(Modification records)
%%

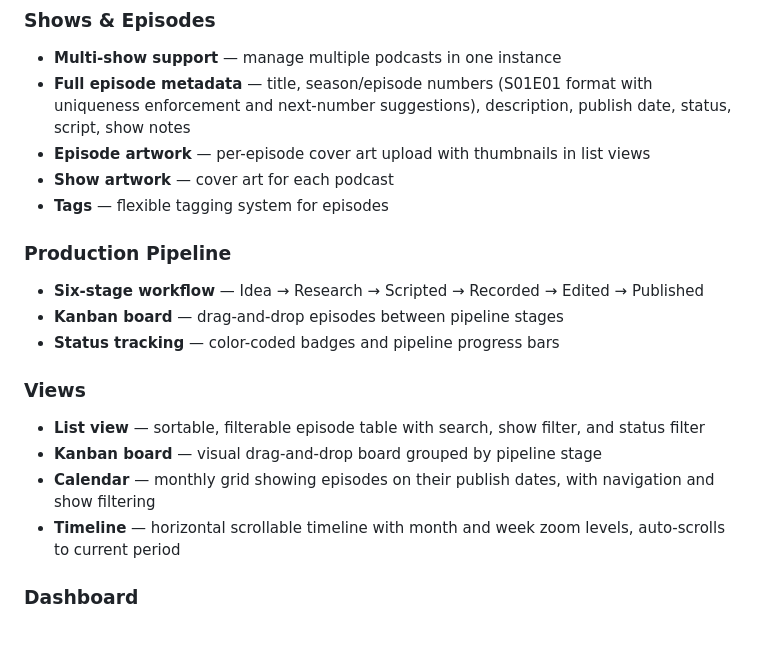
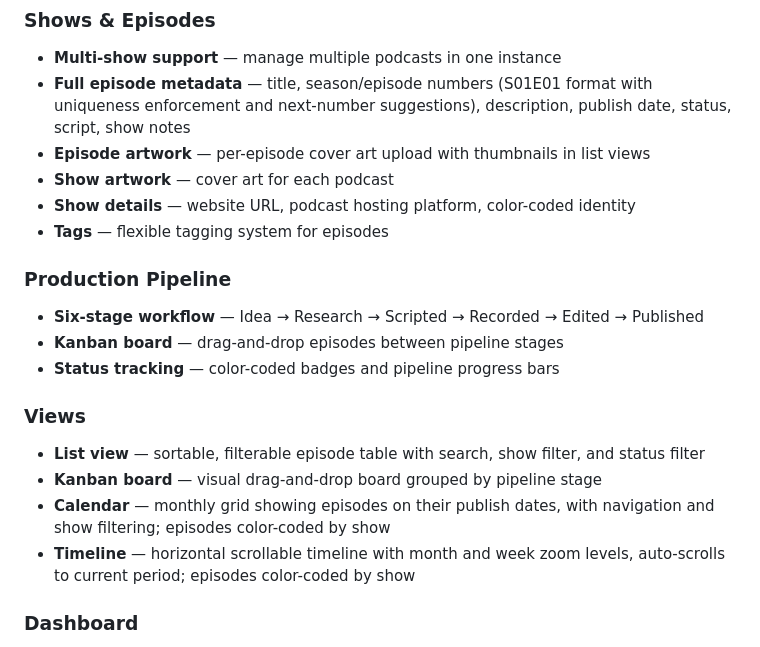
Before and after one commit to skaldfm/skald, a Markdown page: README.md, the part around the change. GitHub-like rendering.

Commit message:
Release v0.3.0: show colors, website, podcast host, kanban collapse

```diff
--- a/README.md
+++ b/README.md
@@ -17,6 +17,7 @@ Single Go binary, SQLite database, no external dependencies. Deploy with Docker
 - **Full episode metadata** — title, season/episode numbers (S01E01 format with uniqueness enforcement and next-number suggestions), description, publish date, status, script, show notes
 - **Episode artwork** — per-episode cover art upload with thumbnails in list views
 - **Show artwork** — cover art for each podcast
+- **Show details** — website URL, podcast hosting platform, color-coded identity
 - **Tags** — flexible tagging system for episodes
 
 ### Production Pipeline
@@ -27,8 +28,8 @@ Single Go binary, SQLite database, no external dependencies. Deploy with Docker
 ### Views
 - **List view** — sortable, filterable episode table with search, show filter, and status filter
 - **Kanban board** — visual drag-and-drop board grouped by pipeline stage
-- **Calendar** — monthly grid showing episodes on their publish dates, with navigation and show filtering
-- **Timeline** — horizontal scrollable timeline with month and week zoom levels, auto-scrolls to current period
+- **Calendar** — monthly grid showing episodes on their publish dates, with navigation and show filtering; episodes color-coded by show
+- **Timeline** — horizontal scrollable timeline with month and week zoom levels, auto-scrolls to current period; episodes color-coded by show
 
 ### Dashboard
 - Overview stats (shows, episodes, published count, guests)
```
Also changed, not shown: CHANGELOG.md (+11 -0 lines).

%%

§ REQUIRED ACTION
Extract every line above containing the word "binary".

§ REPLY TO THE TASK
@@ -17,6 +17,7 @@ Single Go binary, SQLite database, no external dependencies. Deploy with Docker
@@ -27,8 +28,8 @@ Single Go binary, SQLite database, no external dependencies. Deploy with Docker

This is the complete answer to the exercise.